Michelle: First-time homebuyers with down payments will be able to capitalize on low rates and have more likely have leverage over sellers regarding price negotiations.
Darel: Really anyone who plans to buy and hold. Prices are low and financing is cheap, so now is a great time to buy a primary residence, second home or an investment. I am of the opinion that the people who make the most money tend to move in the opposite direction of the masses. So while people and banks are unloading homes cheaply, I think wise people are picking them up. This is the time to dust off the creative financing and zero-down books and find a Realtor who has a good track record of negotiating (Geordie).
William: Given FHA has increased its loan limits for King county from the esoteric limits, First time homebuyers will have the best opportunities. King County 2009 FHA loan Limit $506,000 for more info on New Loan Limits and New Guidelines for 2009 visit http://www.myequitypro.com/?p=642
Rhonda: Home buyers who are able to go "full doc" for their mortgage will have the most opportunities going forward. This just means being able to document your employment (college may sometimes count) for two years, show proof of your income for the past two years and document your assets/down payment. FHA offers minimum down at 3.5% which a home buyers immediate family may contribute towards as a gift or a loan and sellers can pay for the closing costs.
Tom: The buyers with the best opportunities in 2009 will be those who are either first time home buyers with secure jobs and a down payment or those who are financially well off enough that they can have the cash to buy a new house without having sold their old one (or they sold their old one). The "contingent" buyers are the ones who are going to continue to struggle in 2009.
David: If you don't need to move in the next 7 years, you will find great mortgage rates, incredible selection and almost no competition.
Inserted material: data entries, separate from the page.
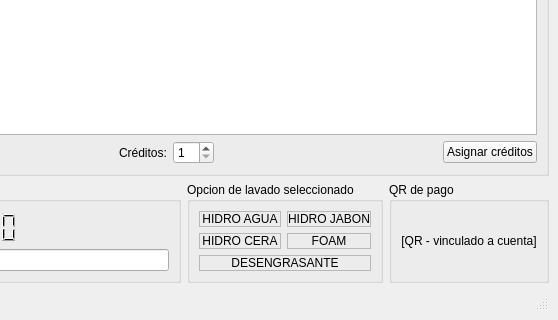
First picture: the form in interfaz.ui, repository braschmontini/ProyectoFinal_ITSV_4-C, before the edit; both pictures show x 308 to 866 and y 152 to 472 of the 866 by 472 pixel window.
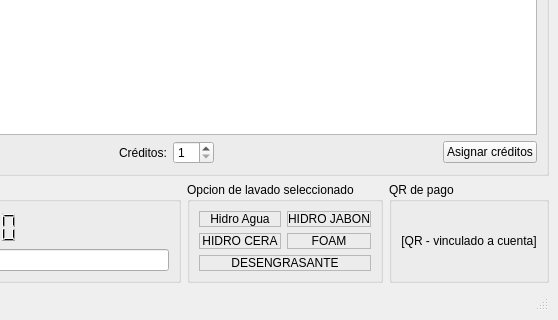
Second picture: the form after the edit.

Commit message: Cambio de mayusculas

Diff of the .ui file:
```diff
--- a/interfaz.ui
+++ b/interfaz.ui
@@ -185,7 +185,7 @@
             <enum>QFrame::Shadow::Sunken</enum>
            </property>
            <property name="text">
-            <string>HIDRO AGUA</string>
+            <string>Hidro Agua</string>
            </property>
            <property name="alignment">
             <set>Qt::AlignmentFlag::AlignCenter</set>
```
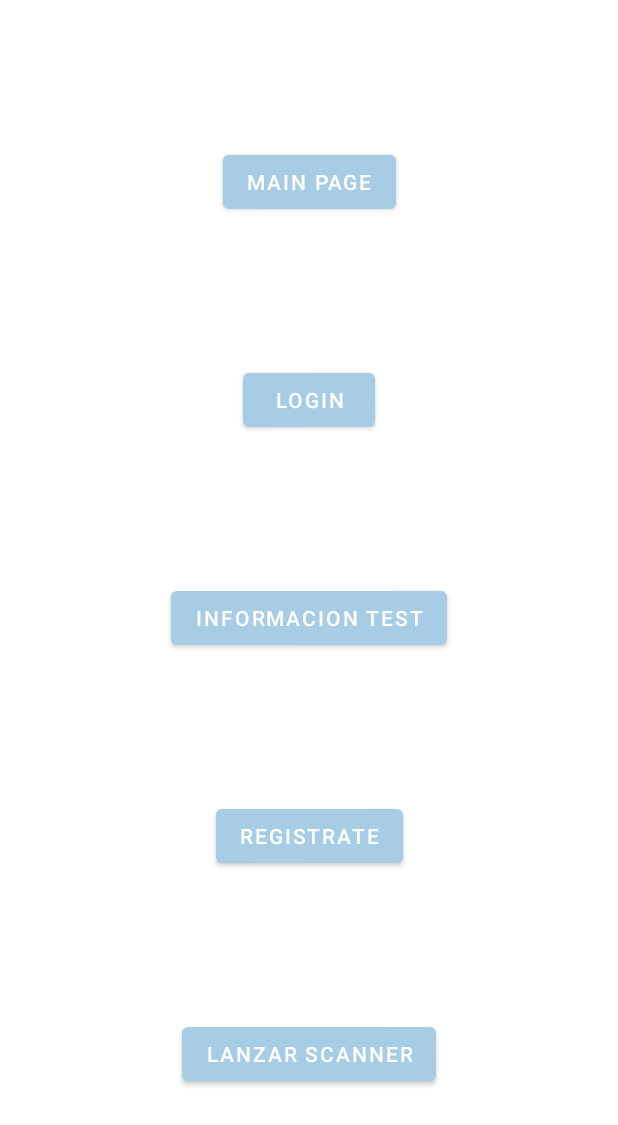
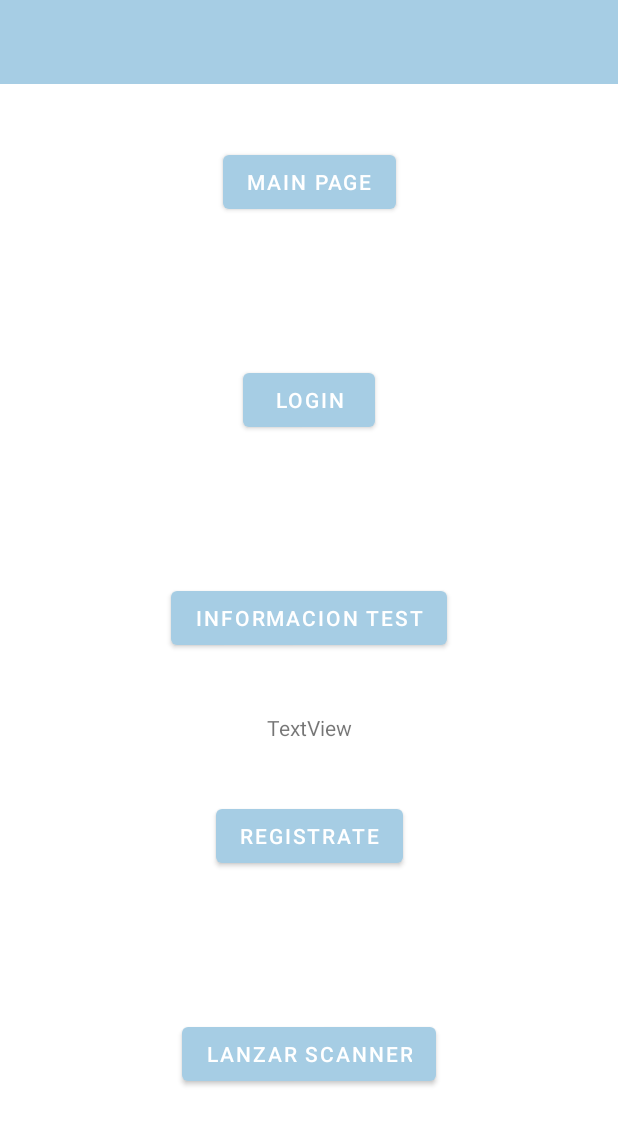
Before and after one commit to PelochoMcPollo/Proyecto_3a, an Android app: the screen it shows after launch (MainActivity), on a phone screen of 412 x 824 dp. Shown: the top 1125 px of the screen. Run offline under Robolectric (Android 15) with nearby library versions, the phone set to English and light mode, and no system bars; our stand-ins replace Volley; libraries missing offline, so code that uses them is left out: com.google.zxing.integration.

Commit message:
los toolbars : todavia no esta completo

```diff
--- a/app/src/main/AndroidManifest.xml
+++ b/app/src/main/AndroidManifest.xml
@@ -8,7 +8,6 @@
     <uses-permission android:name="android.permission.INTERNET" />
     <uses-permission android:name="android.permission.BLUETOOTH_CONNECT" />
     <uses-permission android:name="android.permission.INTERNET" />
-
 
 
 
@@ -47,7 +46,10 @@
             </intent-filter>
         </activity>
         <activity android:name=".LoginActivity"
-            android:theme="@style/Theme.Proyecto_3a"/>
+            android:theme="@style/Theme.Proyecto_3a"
+            android:exported="true">
+
+        </activity>
         <activity android:name=".Perfil"
             android:theme="@style/Theme.Proyecto_3a"/>
 
--- a/app/src/main/res/layout/activity_main.xml
+++ b/app/src/main/res/layout/activity_main.xml
@@ -1,10 +1,21 @@
 <?xml version="1.0" encoding="utf-8"?>
+
 <androidx.constraintlayout.widget.ConstraintLayout xmlns:android="http://schemas.android.com/apk/res/android"
     xmlns:app="http://schemas.android.com/apk/res-auto"
     xmlns:tools="http://schemas.android.com/tools"
     android:layout_width="match_parent"
     android:layout_height="match_parent"
     tools:context=".MainActivity">
+
+
+    <androidx.appcompat.widget.Toolbar
+        android:id="@+id/toolbar"
+        android:layout_width="match_parent"
+        android:layout_height="?attr/actionBarSize"
+        android:background="?attr/colorPrimary"
+        app:layout_constraintEnd_toEndOf="parent"
+        app:layout_constraintStart_toStartOf="parent"
+        app:layout_constraintTop_toTopOf="parent" />
 
     <TextView
         android:id="@+id/CO2"
@@ -81,4 +92,14 @@
         app:layout_constraintStart_toStartOf="parent"
         app:layout_constraintTop_toTopOf="parent" />
 
+    <TextView
+        android:id="@+id/distanciavalue"
+        android:layout_width="wrap_content"
+        android:layout_height="wrap_content"
+        android:text="TextView"
+        app:layout_constraintBottom_toTopOf="@+id/button2"
+        app:layout_constraintEnd_toEndOf="parent"
+        app:layout_constraintStart_toStartOf="parent"
+        app:layout_constraintTop_toBottomOf="@+id/informacion" />
+
 </androidx.constraintlayout.widget.ConstraintLayout>
--- a/app/src/main/res/layout/editar_perfil.xml
+++ b/app/src/main/res/layout/editar_perfil.xml
@@ -3,6 +3,8 @@
     xmlns:tools="http://schemas.android.com/tools"
     android:layout_width="match_parent"
     android:layout_height="match_parent">
+
+
 
     <ImageView
         android:id="@+id/imageView14"
--- /dev/null
+++ b/app/src/main/res/menu/menu.xml
@@ -0,0 +1,31 @@
+<?xml version="1.0" encoding="utf-8"?>
+
+<menu xmlns:android="http://schemas.android.com/apk/res/android"
+    xmlns:app="http://schemas.android.com/apk/res-auto"
+    xmlns:tools="http://schemas.android.com/tools"
+    android:id="@+id/toolbar"
+    android:layout_width="match_parent"
+    android:layout_height="match_parent"
+    android:background="#A6CDE4"
+    tools:context=".MainActivity">
+
+    <item
+        android:id="@+id/acercaDe"
+        android:icon="@android:drawable/ic_menu_preferences"
+        android:orderInCategory="5"
+        android:title="Acerca de"
+        app:showAsAction="ifRoom" />
+    <item
+        android:id="@+id/descubrir"
+        android:icon="@android:drawable/ic_menu_preferences"
+        android:orderInCategory="5"
+        android:title="Descuubrir"
+        app:showAsAction="ifRoom" />
+    <item
+        android:id="@+id/menu_perfil"
+        android:icon="@drawable/logo"
+        android:orderInCategory="115"
+        android:title="Buscar"
+        app:showAsAction="always|collapseActionView" />
+
+</menu>
```
Also changed, not shown: app/src/main/java/org/example/eoliiri/proyecto_3a/MainActivity.java (+34 -0 lines), app/src/main/res/values/styles.xml (+13 -0 lines).
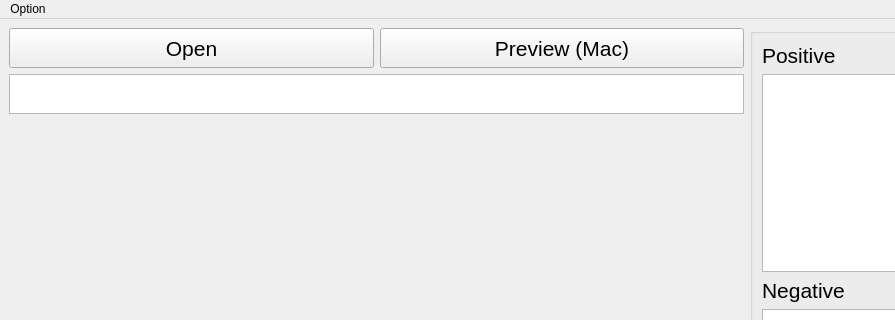
ChrisYangTW/ShowMePrompt, file showmeprompt/showmeprompt_UI.ui: the form before one commit; both pictures show x 0 to 895 and y 0 to 320 of the 1200 by 800 pixel window.
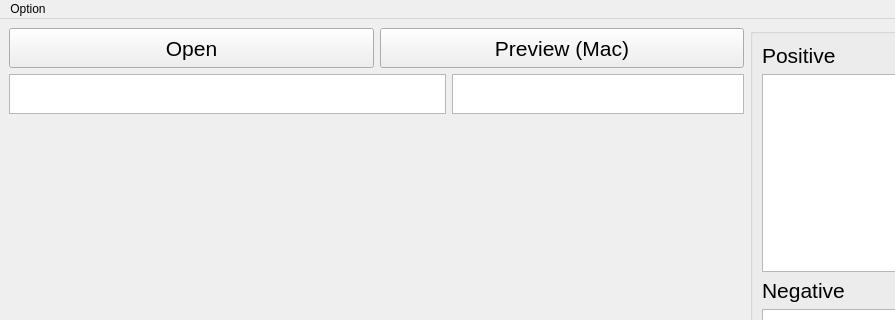
The form after the commit.

Commit message: Add a field to display the model name

```diff
--- a/showmeprompt/showmeprompt_UI.ui
+++ b/showmeprompt/showmeprompt_UI.ui
@@ -70,6 +70,8 @@
        </layout>
       </item>
       <item>
+       <layout class="QHBoxLayout" name="show_info_horizontalLayout" stretch="3,2">
+        <item>
        <widget class="QTextBrowser" name="filename_text_browser">
         <property name="sizePolicy">
          <sizepolicy hsizetype="Expanding" vsizetype="Ignored">
@@ -88,6 +90,23 @@
        </widget>
       </item>
       <item>
+         <widget class="QTextBrowser" name="model_name_text_browser">
+          <property name="sizePolicy">
+           <sizepolicy hsizetype="Expanding" vsizetype="Ignored">
+            <horstretch>0</horstretch>
+            <verstretch>0</verstretch>
+           </sizepolicy>
+          </property>
+          <property name="font">
+           <font>
+            <pointsize>18</pointsize>
+           </font>
+          </property>
+         </widget>
+        </item>
+       </layout>
+      </item>
+      <item>
        <widget class="QLabel" name="main_image_label">
         <property name="sizeIncrement">
          <size>
```
Left out of the diff: 4 changed lines with no effect on the pictures. Lines whose indentation alone changed are shown as unchanged. The commit also changes 6 other files.
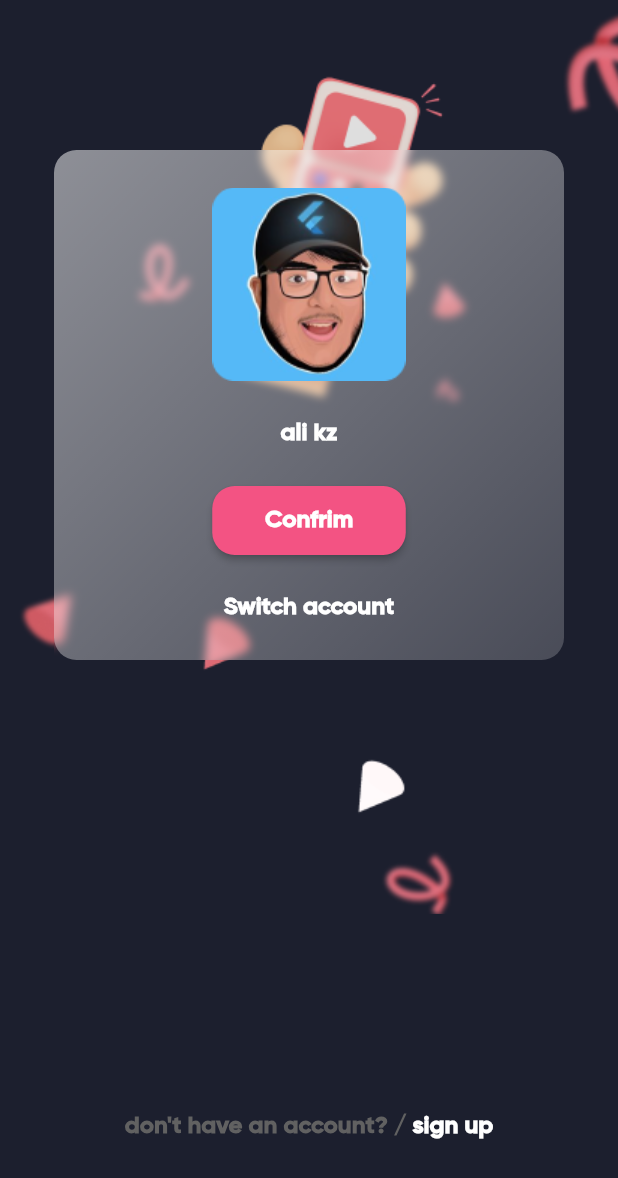
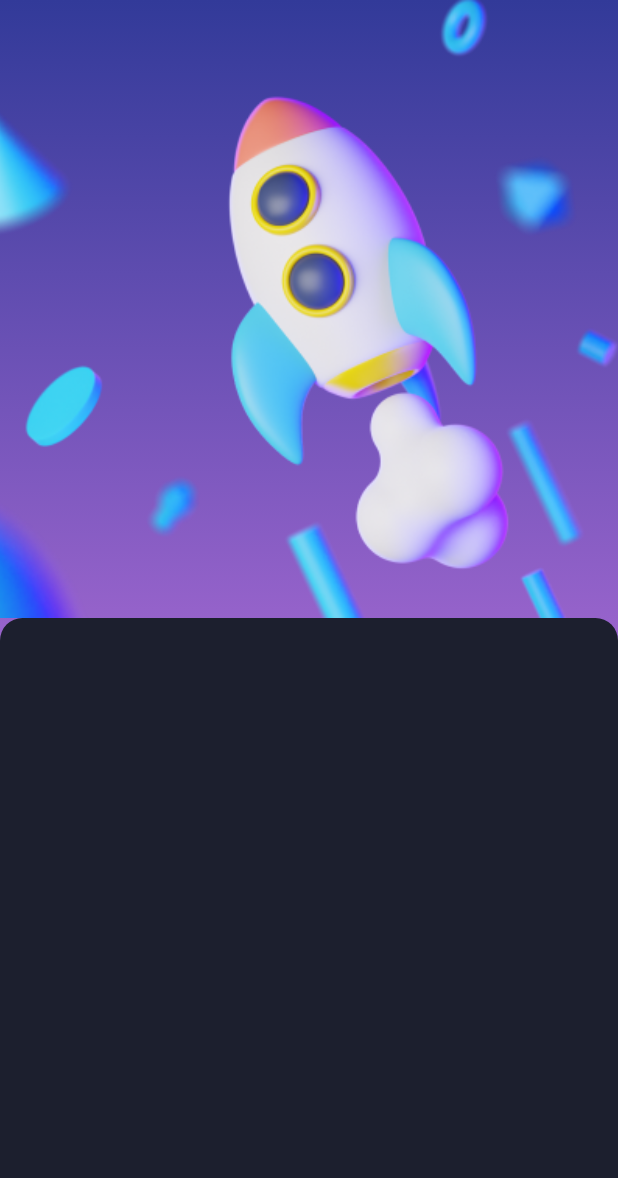
Before and after one commit to alikazemidev/instagram_clone_vip_flutter, a Flutter app: the screen it shows after launch, on a phone screen of 412 x 824 dp. Shown: the top 1178 px of the screen. Run offline on Flutter 3.47's test engine with Material 2 defaults, Android fonts, the phone set to English and light mode, and no system bars.

Commit message:
complete switch screen page and start login screen page

```diff
--- a/lib/main.dart
+++ b/lib/main.dart
@@ -1,5 +1,6 @@
 import 'package:flutter/material.dart';
-import 'package:instagram_clone_vip_flutter/screens/switch_account_screen.dart';
+import 'package:instagram_clone_vip_flutter/screens/login_screen.dart';
+
 
 void main() {
   runApp(const MyApp());
@@ -12,9 +13,10 @@ class MyApp extends StatelessWidget {
   Widget build(BuildContext context) {
     return MaterialApp(
       theme: ThemeData(
+          fontFamily: "GB",
           elevatedButtonTheme: ElevatedButtonThemeData(
             style: ElevatedButton.styleFrom(
-            primary: Color(0xfff35383),
+              backgroundColor: Color(0xfff35383),
               shape: RoundedRectangleBorder(
                 borderRadius: BorderRadius.circular(15),
               ),
@@ -26,16 +28,15 @@ class MyApp extends StatelessWidget {
             ),
           ),
           textTheme: TextTheme(
-          headline4:TextStyle(
+            headline4: TextStyle(
               fontFamily: "GB",
               fontSize: 16,
               fontWeight: FontWeight.w700,
               color: Colors.white,
             ),
-        )
-      ),
+          )),
       debugShowCheckedModeBanner: false,
-      home: SwitchAccountScreen(),
+      home: LoginScreen(),
     );
   }
 }
--- /dev/null
+++ b/lib/screens/login_screen.dart
@@ -0,0 +1,71 @@
+import 'package:flutter/material.dart';
+
+class LoginScreen extends StatelessWidget {
+  const LoginScreen({super.key});
+
+  @override
+  Widget build(BuildContext context) {
+    return Scaffold(
+      body: Container(
+        decoration: BoxDecoration(
+          gradient: LinearGradient(
+            end: Alignment.bottomCenter,
+            begin: Alignment.topCenter,
+            colors: [
+              Color(0xff323A99),
+              Color(0xffF98BFC),
+            ],
+          ),
+        ),
+        child: Stack(
+          children: [
+            SizedBox(
+              height: double.infinity,
+              width: double.infinity,
+            ),
+            Container(
+              height: MediaQuery.of(context).size.height / 2,
+              decoration: BoxDecoration(
+                image: DecorationImage(
+                  image: AssetImage(
+                    'images/rocket.png',
+                  ),
+                  fit: BoxFit.cover,
+                ),
+              ),
+            ),
+            Positioned(
+              bottom: 0,
+              right: 0,
+              left: 0,
+              child: Container(
+                height: MediaQuery.of(context).size.height / 2,
+                decoration: BoxDecoration(
+                  color: Color(0xff1C1F2E),
+                  borderRadius: BorderRadius.only(
+                    topLeft: Radius.circular(15),
+                    topRight: Radius.circular(15),
+                  ),
+                  // fit: BoxFit.cover,
+                ),
+              ),
+            ),
+          ],
+        ),
+      ),
+    );
+  }
+}
+
+
+  // Expanded(
+  //           child: Container(
+  //             decoration: BoxDecoration(
+  //               color: Color(0xff1C1F2E),
+  //               borderRadius: BorderRadius.only(
+  //                 topLeft: Radius.circular(15),
+  //                 topRight: Radius.circular(15),
+  //               ),
+  //             ),
+  //           ),
+  //         ),
--- a/lib/screens/switch_account_screen.dart
+++ b/lib/screens/switch_account_screen.dart
@@ -26,12 +26,12 @@ class SwitchAccountScreen extends StatelessWidget {
                   ),
                 ),
                 Positioned(
-                  top: 100,
+                  top: 210,
                   child: ClipRect(
                     child: BackdropFilter(
                       filter: ImageFilter.blur(
-                        sigmaX: 3,
-                        sigmaY: 3,
+                        sigmaX: 5,
+                        sigmaY: 5,
                       ),
                       child: Container(
                         height: 340,
@@ -86,10 +86,10 @@ class SwitchAccountScreen extends StatelessWidget {
                 Text(
                   'don\'t have an account? / ',
                   style: Theme.of(context).textTheme.headline4!.copyWith(
-                    color: Colors.grey.shade700,
-                  ),
+                        color: Colors.grey.shade700,
+                      ),
                 ),
-                 Text(
+                Text(
                   'sign up',
                   style: Theme.of(context).textTheme.headline4,
                 ),
```
Also changed, not shown: pubspec.lock. Lines whose indentation alone changed are shown as unchanged.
I also think that we will start to see a return of investors in many large markets. Some of the deals on bank-owned properties will just be too irresistible for a gambler.
3.Who shouldn't buy a house in 2009?
Michelle: I don’t think people with little or no savings should buy a house. A few years ago, when the market was surging and banks were lending to everyone and anyone who signed on the dotted line, buyers didn’t need a down payment or reserves to qualify for financing. I think everyone should have at least 6-12 months of mortgage payments in reserves before considering a purchase (in this tight economy). Job security just isn’t as secure as it once was.
Darel: Property-flippers should stay out of the market. Not because the good deals aren't there, but because the market is not very liquid, and it might be a while before they get their money out.
William: Those who can will those who can't qualify wont. With new guidelines individuals don't have the option they previously had, that is the breathing on the mirror test.
Rhonda: Someone who is uncertain about their employment should maybe consider not buying at this time until our economy turns around.
Tom: The buyers who shouldn't buy a house in 2009 are those who aren't confident they are going to stay in the same place for the next 7 to 10 years. How did I come up with that time frame? I think there's a good chance (on a national level) that we could see another 10% in price reductions. I also believe we're going to see what's called a "bathtub" recovery. That means that when we do hit bottom, we're going to bounce along that bottom for a while before we start seeing house prices resume their upward trend. If you figure a 10% drop and 6% brokerage fees and then a 3 year "muddle through" that means that in order to break even, you'd need 4 years of 4% appreciation to break even after 7 years. The time frame that buyers need to look at is substantially longer than it was a few years ago.
David: Homes in most markets are still losing value. People who aren't 100% certain that they'll stay in their homes for 5 or more years will not be buyers; they will continue to rent for the foreseeable future.
Like what you read here?
We'd also love your comments.